By John Conger
In 2017, the U.S. Congress directed the Department of Defense (DoD) to develop a list of the installations in each military service that were most vulnerable to climate change. They gave DoD a year to do this work, as it wasn’t simple. The DoD would need to look across its enterprise, and determine how it would measure vulnerability and assess which risks were specifically from climate change. At the Center for Climate and Security, we published a briefer on the factors they might consider.
In early 2019, the DoD report was submitted to Congress, but it omitted the requested prioritization and had other puzzling gaps as well. It omitted the Marine Corps. It left out all non-US bases. It didn’t respond to Congressional questions about mitigation and cost. Instead, it included a list of 79 bases that the Department determined were its most critical, and then did a rudimentary assessment of the threat from climate change without prioritization. Congress then directed them to go back and redo the work.
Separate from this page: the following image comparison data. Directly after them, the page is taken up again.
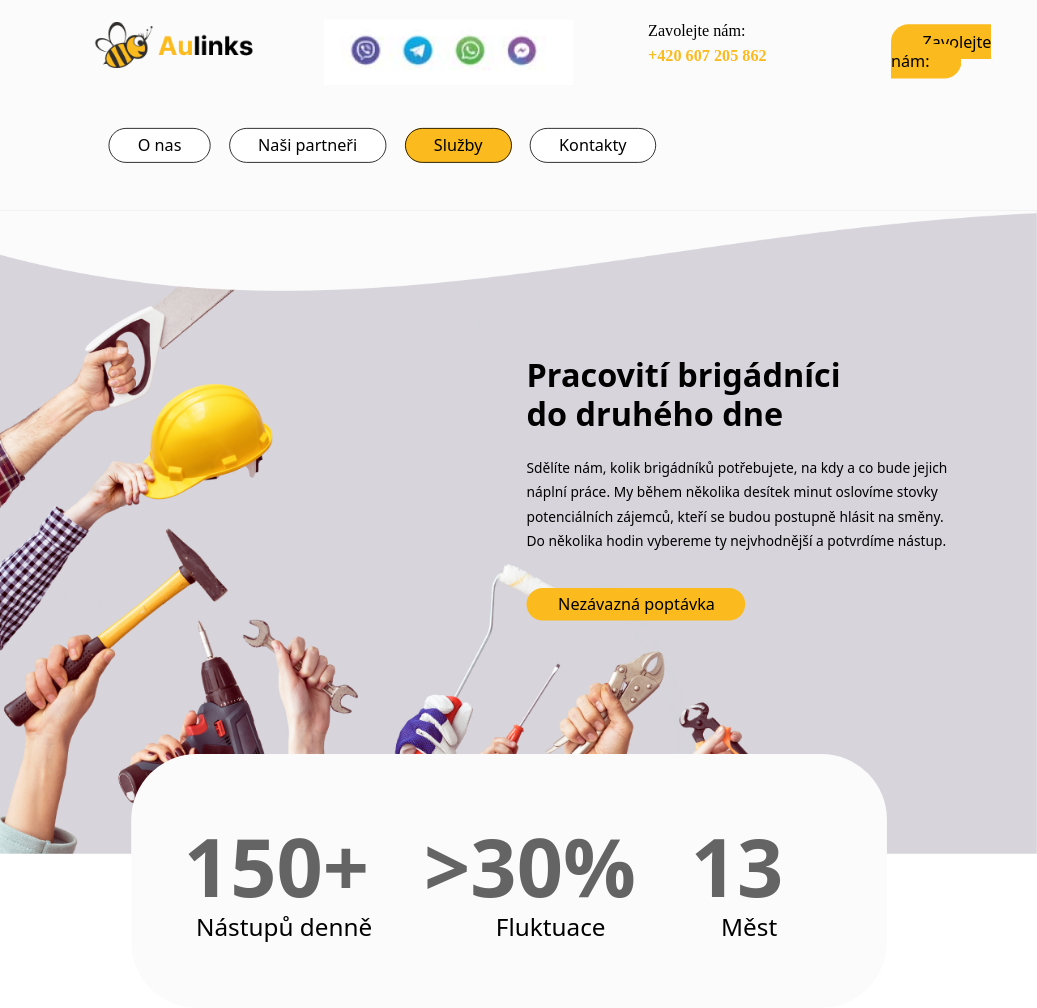
Repository: bilday08/aulinks
Page: index.html
These files come from the project's save history. The page is drawn as it stood at one moment and after the next save; the edit follows.
The browser window is 1280 px wide. The pictures show the whole page, at 81% of full size.
Some web fonts or font styles are not loaded; a fallback is used.

Above is the page before, as saved 2022-12-07 15:18:05.

After the next save:
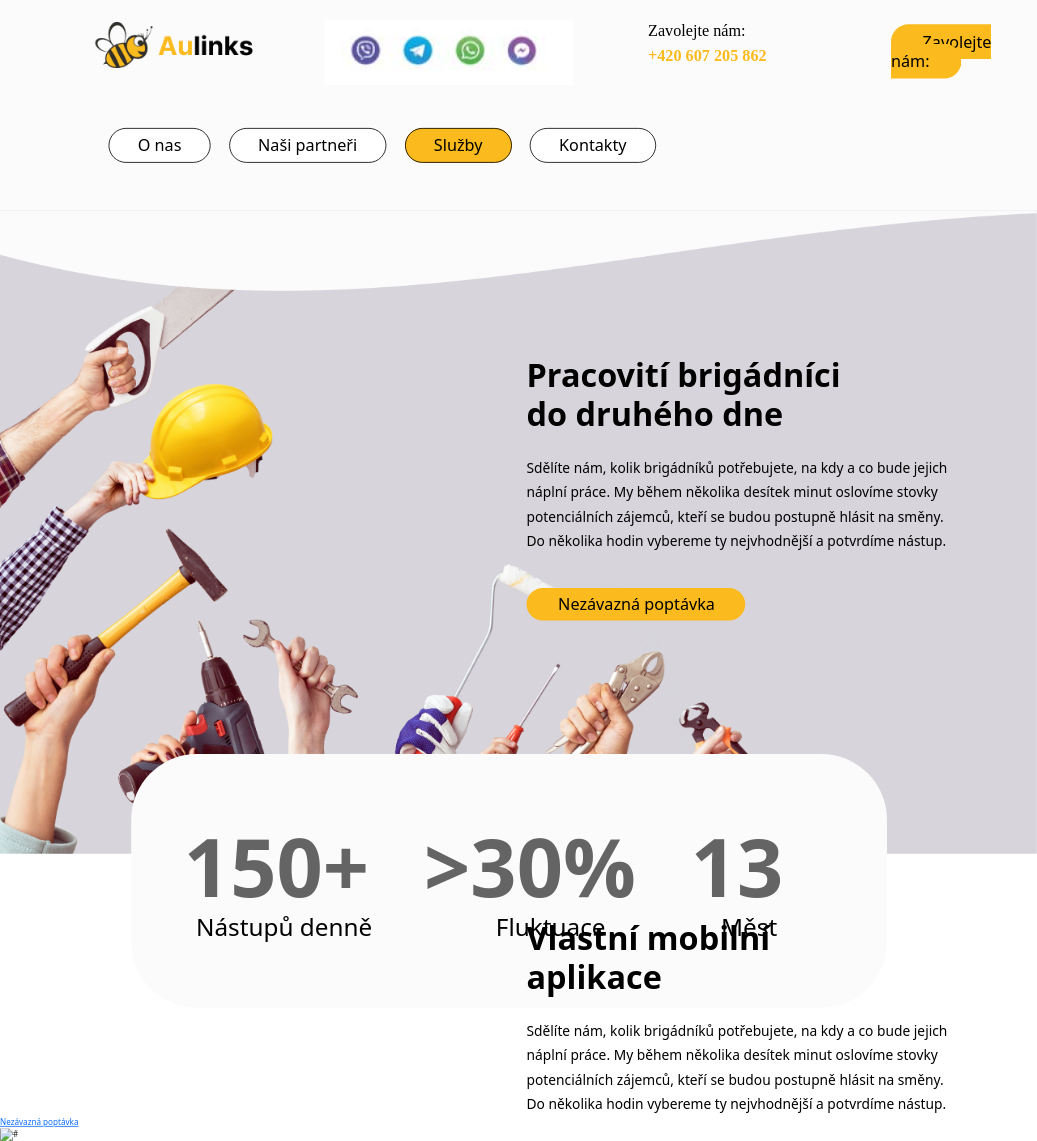
Not found: images/3.png
Saved 3 min 37 s later.
--- a/index.html
+++ b/index.html
@@ -87,6 +87,23 @@
                 </a>
             </div>
         </div>
+        <section class="service">
+            <div class="service_item">
+                <div class="service_content">
+                    <h2 class="main_text global_heading">Vlastní mobilní aplikace</h2>
+                    <div class="main_content global-text">
+                        Sdělíte nám, kolik brigádníků potřebujete, na kdy a co bude jejich náplní práce.
+                        My během několika desítek minut oslovíme stovky potenciálních zájemců,
+                        kteří se budou postupně hlásit na směny. Do několika hodin vybereme ty nejvhodnější
+                        a potvrdíme nástup.
+                    </div>
+                    <a href="#" class="service-button--first">Nezávazná poptávka</a>
+                    <div class="service-images">
+                        <img srcset="./images/3.png 2x" alt="#" class="service-images--first"/>
+                    </div>
+                </div>
+            </div>
+        </section>
     </main>
 </body>
 </html>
In April, the Office of the Secretary of Defense (OSD) submitted an addendum that prioritized the 79 installations previously submitted by ascribing values to various climate impacts, but including no scale or measure within each. In other words, you were either vulnerable to flooding or not. That was the extent of the analysis. Nonetheless, the DoD developed three prioritized lists (again omitting the Marine Corps) based on that exercise. Congress again expressed dissatisfaction with the approach and went straight to the individual Services, asking each of them for their own lists.
The Air Force list was revealed by the media earlier, and we did a side-by-side evaluation of the OSD list for the AF and their own list.
Now, each of the services has submitted a list to Congress, and we’ll do similar side-by-sides in the coming days. Until then, here are the climate-vulnerable base lists from each of the services which were sent to Congress yesterday, and published for the first time on our site:
A few early observations:
The Marine Corps list is entirely new. Previously, OSD didn’t submit a Marine Corps list, which was a major gap in the initial report. Also of note, the Marine Corps list is the only one that didn’t confine itself to domestic bases.
The Army list is focused not on flooding and sea-level rise, but on desertification, drought and risk of wildfire.
The Navy list looks much the same as the OSD version, but it’s notable that the Navy submitted more than ten bases. In general, it’s good to remember that each of these lists is intended to be the bases most at risk, but it doesn’t mean that other bases aren’t at risk as well.
More to come.